Visceral Games are an EA studio that’s been around for a little over a decade, but didn’t have a very humble beginning. Things turned around for the company when a group of designers got together and created a prototype for a survival horror game during the last year of the previous console generation. However, seeing as it was still just a proof of concept and the console transition was about to take place they decided to flesh out their prototype on the next generation of systems. In 2008 Visceral unleashed their first new IP in the form of Dead Space; a title that received rave reviews and became known for breathing life back into the dying survival horror genre.
Both EA and Visceral saw the true potential of Dead Space as a franchise. So while EA has been working hard to create more back story and expand the universe through books, movies, and even a comic book; Visceral has been hard at work on a full-fledged sequel. But can an American developer strike gold twice in a row in a genre dominated by Japanese giants like Resident Evil and Fatal Frame?
A Divine Relic, Made by Man
Dead Space 2 takes place three years after the Aegis VII incident. After being one of the few survivors of the Necromorph infestation caused by the Red Marker, Isaac Clarke awakens to find that he has not escaped the horror yet. Set on a large space station called The Sprawl that is built on top of the remains of the Saturn moon Titan, Dead Space 2 sees Isaac haunted not only by the Necromorphs, but also by the visions of his dead lover Nicole.
Isaac’s story in the first Dead Space was a slowly paced tale that was only revealed through logs and messages left behind by the dead. Dead Space 2 on the other hand is far more fast-paced given that, instead of arriving on the scene long after the infection has devastated the area as in the first game, it is occurring all around him as he progresses. This change of pace greatly compliments an already good survival horror story and the on-the-fly manner it adopts makes it feel more like an adventure than merely a haunted house experience. This is also helped by a change in the environments that Isaac has to navigate. Though I enjoyed the layout and design of the USG Ishimura in Dead Space, I couldn’t help but find myself tiring of the same corridor-crawling over and over again. Being set on The Sprawl, Dead Space 2 is far more open and varied and actually feels far more like a lived-in environment due to a deluge of places to explore. These include a shopping mall, a large church of Unitology, residences, apartments, schools, and hospitals all of which are completely believable for the ship that homes over a million inhabitants.

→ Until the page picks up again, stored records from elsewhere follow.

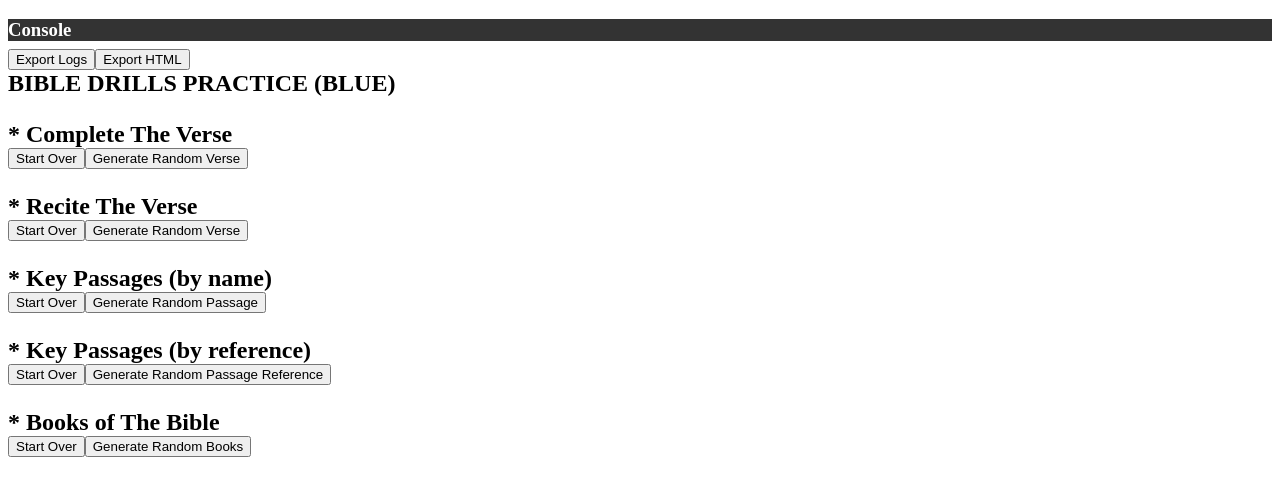
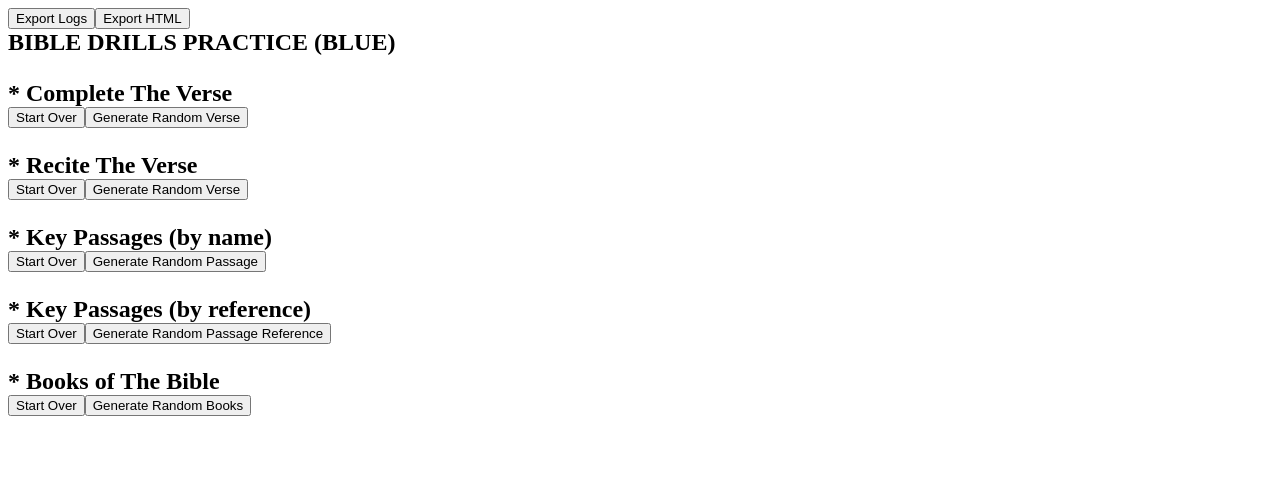
Before and after one commit to Twaddler01/bible-drills-practice, a plain HTML site: page index.html in a window 1280 px wide. Drawn offline with Linux system fonts and the light colour scheme.

Commit message:
Update index.html

```diff
--- a/index.html
+++ b/index.html
@@ -4,7 +4,6 @@
     <meta name="viewport" content="width=device-width, initial-scale=1.0, maximum-scale=12.0, user-scalable=yes">
     <title>BIBLE DRILLS</title>
     <script src="main.js" type ="module"></script>
-    <script src="console.js" type="text/javascript"></script>
     <link rel="stylesheet" type="text/css" href="styles.css"/>
 </head>
 <body>
```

Altman Be Praised
While the story does contain the usual assortment of friendships, betrayals, lessons learned and loves lost, what I found to be one of the more interesting elements is the fleshing out of Isaac Clark’s character. As is so often the case with main characters in games these days Clark was a silent protagonist throughout almost all of the original Dead Space. In this game however Clark is fully realized with a voice of his own as well as his own motivations and desires. Clark’s dementia also has him suffering through painful visions that warp the surrounding environment and have him constantly questioning his sanity. Clark’s anger, frustration, and exacerbating mental condition will have you rooting him on as he makes his way through the infested station.

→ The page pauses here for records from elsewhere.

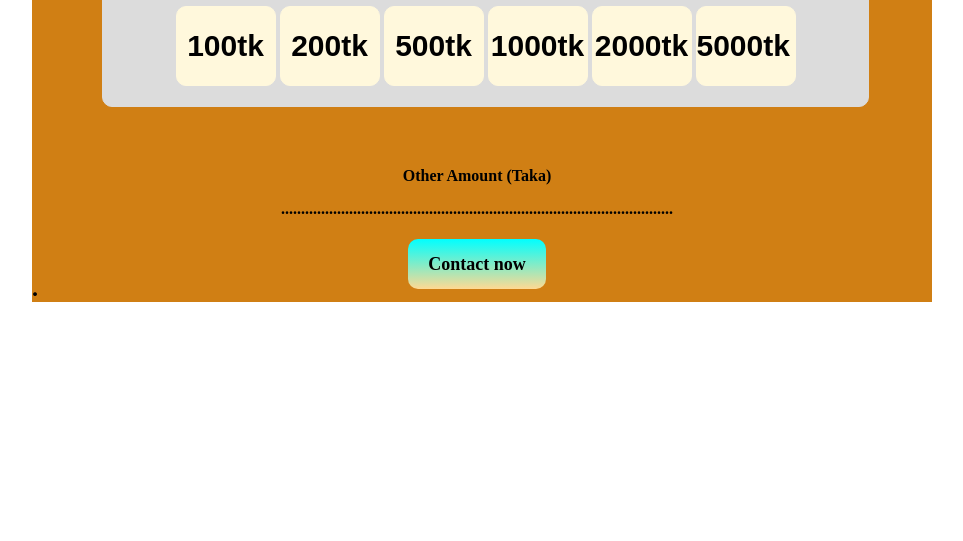
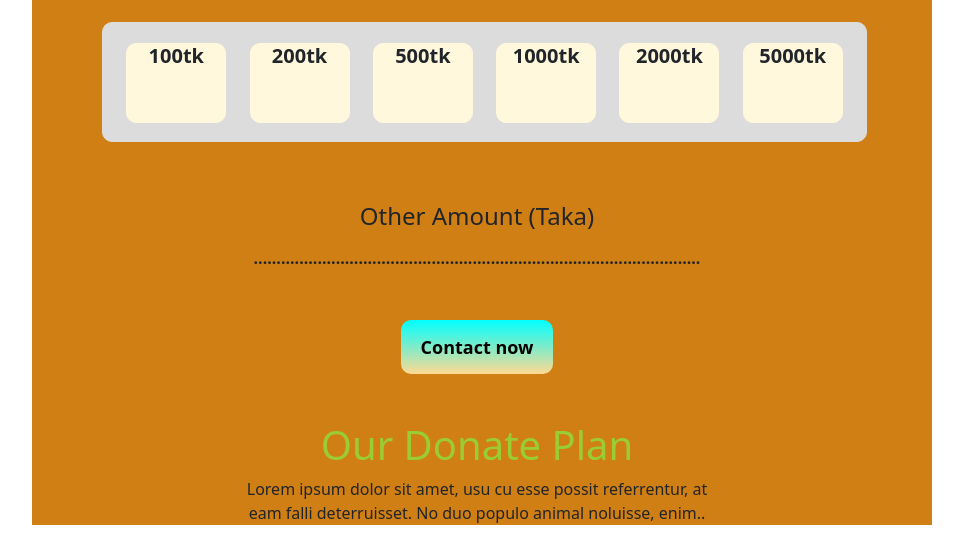
Before and after one commit to dinislamgazi4/2---2022-bonna, a plain HTML site: page index.html in a window 1280 px wide. Shown: the part 698-1239 px from the top of the page, without its empty margins (158-1121 px from the left). Before the commit the page ends 1000 px from the top, so only its background shows below. Drawn offline with nearby package versions, Linux system fonts and the light colour scheme.

Commit message:
our plan

```diff
--- a/index.html
+++ b/index.html
@@ -5,6 +5,7 @@
     <meta http-equiv="X-UA-Compatible" content="IE=edge">
     <meta name="viewport" content="width=device-width, initial-scale=1.0">
     <title>2022 BONNA </title>
+    <link rel="stylesheet" href="https://cdn.jsdelivr.net/npm/bootstrap@5.3.0-alpha1/dist/css/bootstrap.min.css">
     <link rel="stylesheet" href="style.css">
 </head>
 <body>
@@ -28,13 +29,23 @@
 
        <section class="calo ">
         <div>
+            <div class="d-flex justify-content-evenly" >
+                <h1 class="taka">100tk</h1>
+                <h1 class="taka">200tk</h1>
+                <h1 class="taka">500tk</h1>
+                <h1 class="taka">1000tk</h1>
+                <h1 class="taka">2000tk</h1>
+                <h1 class="taka">5000tk</h1>
+            </div>
+            </div>
+            <!-- </div>
             <input type="button" class="taka" value="100tk">
             <input type="button" class="taka" value="200tk">
             <input type="button" class="taka" value="500tk">
             <input type="button" class="taka" value="1000tk">
             <input type="button" class="taka" value="2000tk">
             <input type="button" class="taka" value="5000tk  ">
-          </div>
+          </div> -->
     </section>
 
        <section>
@@ -46,8 +57,15 @@
        </section>
 
        <section>
-         <h1>.</h1>
+        <div class="donate-plan">
+            <h2>Our Donate Plan</h2>
+            <p>Lorem ipsum dolor sit amet, usu cu esse possit referrentur, at eam falli deterruisset. No duo populo animal noluisse, enim..</p>
+        </div>
    </section>
+
+
+
+
 
     </main>
 
--- a/style.css
+++ b/style.css
@@ -71,7 +71,7 @@ main{
     margin-left: 210px;
     width: 470px;
 }
-.donate h2{
+.donate h2 {
     font-size: 40px;
 }
 .donate p{
@@ -88,7 +88,6 @@ main{
     height: 120px;
     max-width: 85%;
     margin-left: 70px;
-
 }
 .taka{
     width: 100px;
@@ -96,14 +95,15 @@ main{
     border: 1px solid cornsilk;
     border-radius: 10px;
     background-color: cornsilk;
-    font-size: 30px;
-    font-weight: 700;
+    font-size: 20px;
+    font-weight: 900;
     margin-top: 20px;
-    gap: 10px;
 
 }
+
 .taka:hover{
     background-color: aqua;
+    border: 1px solid black;
 }
 
 .next{
@@ -118,3 +118,13 @@ main{
 .next:hover{
         background-image: linear-gradient(cornsilk, yellow);
 }
+.donate-plan{
+    text-align: center;
+    margin-top: 60px;
+    margin-left: 210px;
+    width: 470px;
+}
+.donate-plan h2{
+    font-size: 40px;
+    color: yellowgreen;
+}
```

The story of a game, for me, is probably the most important aspect of a game and I can’t help but say that Dead Space 2’s narrative is excellent. Clark’s journey through the dying Sprawl space station adds greatly to the already interesting Dead Space universe and keeps you on the edge of your seat throughout the majority of the experience. The ending is especially enticing and gives cause for speculation regarding an inevitable third title, as well as the extra downloadable single player content Visceral has coming down the pipe.
Excellent singleplayer experience
Multiplayer somewhat lacking